Cairo displays previously unseen King Tut treasures

Ancient artefacts on display at Egyptian Museum in Cairo.

Previously unseen treasures from King Tutankhamun's tomb have been put on display at the Egyptian Museum in Cairo following analysis by a team of Egyptian and German archaeologists. 

The 55 pieces of fabric embossed with gold were among an extensive trawl of artefacts discovered by British archeologists in Tutankhamun's tomb in 1922.

The pieces have remained in storage for almost a century and have gone on public display to mark the 115th anniversary of Cairo's Egyptian Museum. The delicate artefacts, which are more than 3,000 years old, relate to the chariots of Tutankhamun and depict traditional motifs from Egypt as well as influences from Mesopotamia.

Earlier this year Egypt began the gradual transfer of Tutankhamun relics from the Egyptian Museum in Cairo to the new Grand Egyptian Museum (GEM) located 23 km southwest of the capital, near the Giza Pyramids.
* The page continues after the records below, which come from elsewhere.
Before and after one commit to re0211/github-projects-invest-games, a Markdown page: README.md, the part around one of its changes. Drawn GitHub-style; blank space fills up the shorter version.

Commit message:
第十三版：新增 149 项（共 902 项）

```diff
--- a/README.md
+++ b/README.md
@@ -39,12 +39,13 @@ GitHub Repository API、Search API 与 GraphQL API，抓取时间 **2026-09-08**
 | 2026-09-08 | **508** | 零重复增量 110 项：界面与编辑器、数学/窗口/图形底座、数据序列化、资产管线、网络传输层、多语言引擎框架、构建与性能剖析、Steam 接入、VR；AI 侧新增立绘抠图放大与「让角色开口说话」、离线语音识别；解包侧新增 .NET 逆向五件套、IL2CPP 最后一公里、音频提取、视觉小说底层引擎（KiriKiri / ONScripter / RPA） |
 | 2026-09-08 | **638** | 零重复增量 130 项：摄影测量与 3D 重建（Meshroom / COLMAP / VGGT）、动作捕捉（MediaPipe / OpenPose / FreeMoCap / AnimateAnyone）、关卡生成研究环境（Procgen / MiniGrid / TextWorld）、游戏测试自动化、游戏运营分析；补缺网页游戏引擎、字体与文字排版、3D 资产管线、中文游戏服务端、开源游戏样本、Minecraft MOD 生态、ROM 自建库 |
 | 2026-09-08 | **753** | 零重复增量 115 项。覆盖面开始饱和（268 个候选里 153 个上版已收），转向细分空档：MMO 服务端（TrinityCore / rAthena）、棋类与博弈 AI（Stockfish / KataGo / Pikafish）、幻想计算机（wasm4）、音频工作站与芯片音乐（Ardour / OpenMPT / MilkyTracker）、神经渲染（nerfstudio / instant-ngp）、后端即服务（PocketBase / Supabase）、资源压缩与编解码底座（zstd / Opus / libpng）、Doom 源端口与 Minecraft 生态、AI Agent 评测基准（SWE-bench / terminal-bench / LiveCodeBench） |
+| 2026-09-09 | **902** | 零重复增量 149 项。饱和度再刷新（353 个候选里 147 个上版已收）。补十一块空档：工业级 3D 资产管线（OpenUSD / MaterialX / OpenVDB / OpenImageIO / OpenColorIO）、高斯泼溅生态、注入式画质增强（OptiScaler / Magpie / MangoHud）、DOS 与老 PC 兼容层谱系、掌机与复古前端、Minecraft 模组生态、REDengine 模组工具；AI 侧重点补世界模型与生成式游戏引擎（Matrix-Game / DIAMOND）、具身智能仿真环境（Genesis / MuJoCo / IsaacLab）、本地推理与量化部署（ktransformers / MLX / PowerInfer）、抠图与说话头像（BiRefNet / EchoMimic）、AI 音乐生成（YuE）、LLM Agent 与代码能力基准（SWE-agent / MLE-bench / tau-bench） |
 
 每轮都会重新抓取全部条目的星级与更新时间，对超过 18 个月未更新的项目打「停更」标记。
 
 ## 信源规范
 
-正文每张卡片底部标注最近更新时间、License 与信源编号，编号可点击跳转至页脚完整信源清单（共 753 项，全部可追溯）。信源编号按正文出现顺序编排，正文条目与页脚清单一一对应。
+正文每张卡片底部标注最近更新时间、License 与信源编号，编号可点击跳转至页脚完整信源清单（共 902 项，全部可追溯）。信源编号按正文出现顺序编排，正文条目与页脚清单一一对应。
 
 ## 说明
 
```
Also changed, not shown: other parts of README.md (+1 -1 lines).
With a scheduled opening date in May 2018, the state-of-the-art museum will have a 93,000-sqm exhibition area housing 100,000 ancient Egyptian artefacts.